A LogFloat is just a Double with a special interpretation.
The logFloat function is presented instead of the constructor,
in order to ensure semantic conversion. At present the Show
instance will convert back to the normal-domain, and so will
underflow at that point. This behavior may change in the future.
Performing operations in the log-domain is cheap, prevents
underflow, and is otherwise very nice for dealing with miniscule
probabilities. However, crossing into and out of the log-domain
is expensive and should be avoided as much as possible. In
particular, if you're doing a series of multiplications as in
lp * logFloat q * logFloat r it's faster to do lp * logFloat
(q * r) if you're reasonably sure the normal-domain multiplication
won't underflow, because that way you enter the log-domain only
once, instead of twice.
Even more particularly, you should avoid addition whenever
possible. Addition is provided because it's necessary at times
and the proper implementation is not immediately transparent.
However, between two LogFloats addition requires crossing the
exp/log boundary twice; with a LogFloat and a regular number
it's three times since the regular number needs to enter the

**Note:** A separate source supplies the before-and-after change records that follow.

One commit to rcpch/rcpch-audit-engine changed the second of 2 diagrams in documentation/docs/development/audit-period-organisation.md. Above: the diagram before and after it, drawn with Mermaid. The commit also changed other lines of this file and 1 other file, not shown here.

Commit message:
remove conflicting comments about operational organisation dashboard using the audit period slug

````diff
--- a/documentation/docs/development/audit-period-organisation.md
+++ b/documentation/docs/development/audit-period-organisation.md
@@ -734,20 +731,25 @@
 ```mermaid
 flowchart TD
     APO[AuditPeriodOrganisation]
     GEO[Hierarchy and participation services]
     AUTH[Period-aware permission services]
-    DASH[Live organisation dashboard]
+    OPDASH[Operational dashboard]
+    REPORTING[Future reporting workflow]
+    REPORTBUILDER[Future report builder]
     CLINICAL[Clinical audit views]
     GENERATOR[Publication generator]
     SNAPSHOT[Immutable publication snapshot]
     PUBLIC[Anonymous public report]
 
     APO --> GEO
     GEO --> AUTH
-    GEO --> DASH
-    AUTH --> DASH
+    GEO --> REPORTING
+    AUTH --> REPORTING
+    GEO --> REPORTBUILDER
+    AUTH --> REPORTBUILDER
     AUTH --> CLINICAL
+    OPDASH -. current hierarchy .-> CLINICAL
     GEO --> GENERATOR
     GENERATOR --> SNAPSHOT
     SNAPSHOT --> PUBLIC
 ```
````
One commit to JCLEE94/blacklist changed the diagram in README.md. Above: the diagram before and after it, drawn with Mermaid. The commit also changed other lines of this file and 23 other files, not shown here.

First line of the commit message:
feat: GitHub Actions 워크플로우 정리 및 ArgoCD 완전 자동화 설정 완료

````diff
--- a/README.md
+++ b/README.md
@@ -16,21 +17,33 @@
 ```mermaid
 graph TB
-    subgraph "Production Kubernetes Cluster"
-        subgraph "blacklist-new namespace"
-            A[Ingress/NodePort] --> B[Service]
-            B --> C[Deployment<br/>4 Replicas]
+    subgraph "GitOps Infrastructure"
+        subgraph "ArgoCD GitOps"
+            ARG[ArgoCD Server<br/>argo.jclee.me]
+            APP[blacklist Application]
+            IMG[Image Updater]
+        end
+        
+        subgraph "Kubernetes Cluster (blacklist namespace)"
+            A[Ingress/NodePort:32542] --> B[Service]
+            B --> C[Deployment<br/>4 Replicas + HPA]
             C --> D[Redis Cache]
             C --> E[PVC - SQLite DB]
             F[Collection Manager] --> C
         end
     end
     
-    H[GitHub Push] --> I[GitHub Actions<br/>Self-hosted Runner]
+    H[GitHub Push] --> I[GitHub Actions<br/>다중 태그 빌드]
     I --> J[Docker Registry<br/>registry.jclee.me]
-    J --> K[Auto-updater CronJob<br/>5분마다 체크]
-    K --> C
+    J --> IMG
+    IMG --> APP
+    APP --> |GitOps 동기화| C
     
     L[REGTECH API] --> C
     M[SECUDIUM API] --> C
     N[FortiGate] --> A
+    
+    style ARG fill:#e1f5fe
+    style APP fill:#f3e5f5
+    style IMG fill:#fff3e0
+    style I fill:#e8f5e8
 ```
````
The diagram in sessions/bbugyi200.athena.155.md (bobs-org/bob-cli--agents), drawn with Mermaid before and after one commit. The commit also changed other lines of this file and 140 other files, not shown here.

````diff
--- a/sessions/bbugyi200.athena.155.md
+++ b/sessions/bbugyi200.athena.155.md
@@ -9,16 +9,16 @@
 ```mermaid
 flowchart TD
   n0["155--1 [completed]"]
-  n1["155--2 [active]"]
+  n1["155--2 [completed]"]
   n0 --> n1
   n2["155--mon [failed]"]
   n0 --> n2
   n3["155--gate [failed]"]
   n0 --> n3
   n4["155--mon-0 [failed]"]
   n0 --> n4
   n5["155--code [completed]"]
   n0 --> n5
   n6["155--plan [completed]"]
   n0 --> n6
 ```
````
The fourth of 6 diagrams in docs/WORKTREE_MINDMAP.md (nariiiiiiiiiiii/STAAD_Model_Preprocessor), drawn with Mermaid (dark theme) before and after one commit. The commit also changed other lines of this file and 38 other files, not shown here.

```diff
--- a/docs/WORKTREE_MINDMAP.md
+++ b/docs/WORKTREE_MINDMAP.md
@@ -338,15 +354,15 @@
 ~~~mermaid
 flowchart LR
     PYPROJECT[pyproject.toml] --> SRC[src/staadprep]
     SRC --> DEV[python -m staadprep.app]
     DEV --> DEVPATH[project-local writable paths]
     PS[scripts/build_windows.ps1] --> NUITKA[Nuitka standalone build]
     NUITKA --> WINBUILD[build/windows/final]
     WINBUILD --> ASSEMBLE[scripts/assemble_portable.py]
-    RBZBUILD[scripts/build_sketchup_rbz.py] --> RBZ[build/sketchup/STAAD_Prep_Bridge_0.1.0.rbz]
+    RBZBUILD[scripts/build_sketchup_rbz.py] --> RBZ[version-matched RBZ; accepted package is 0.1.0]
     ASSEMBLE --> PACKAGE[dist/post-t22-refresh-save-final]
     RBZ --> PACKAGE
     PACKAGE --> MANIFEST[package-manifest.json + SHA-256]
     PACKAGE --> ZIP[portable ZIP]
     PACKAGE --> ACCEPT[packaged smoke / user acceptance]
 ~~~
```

log-domain first. This makes addition incredibly slow. Again,
if you can parenthesize to do plain operations first, do it!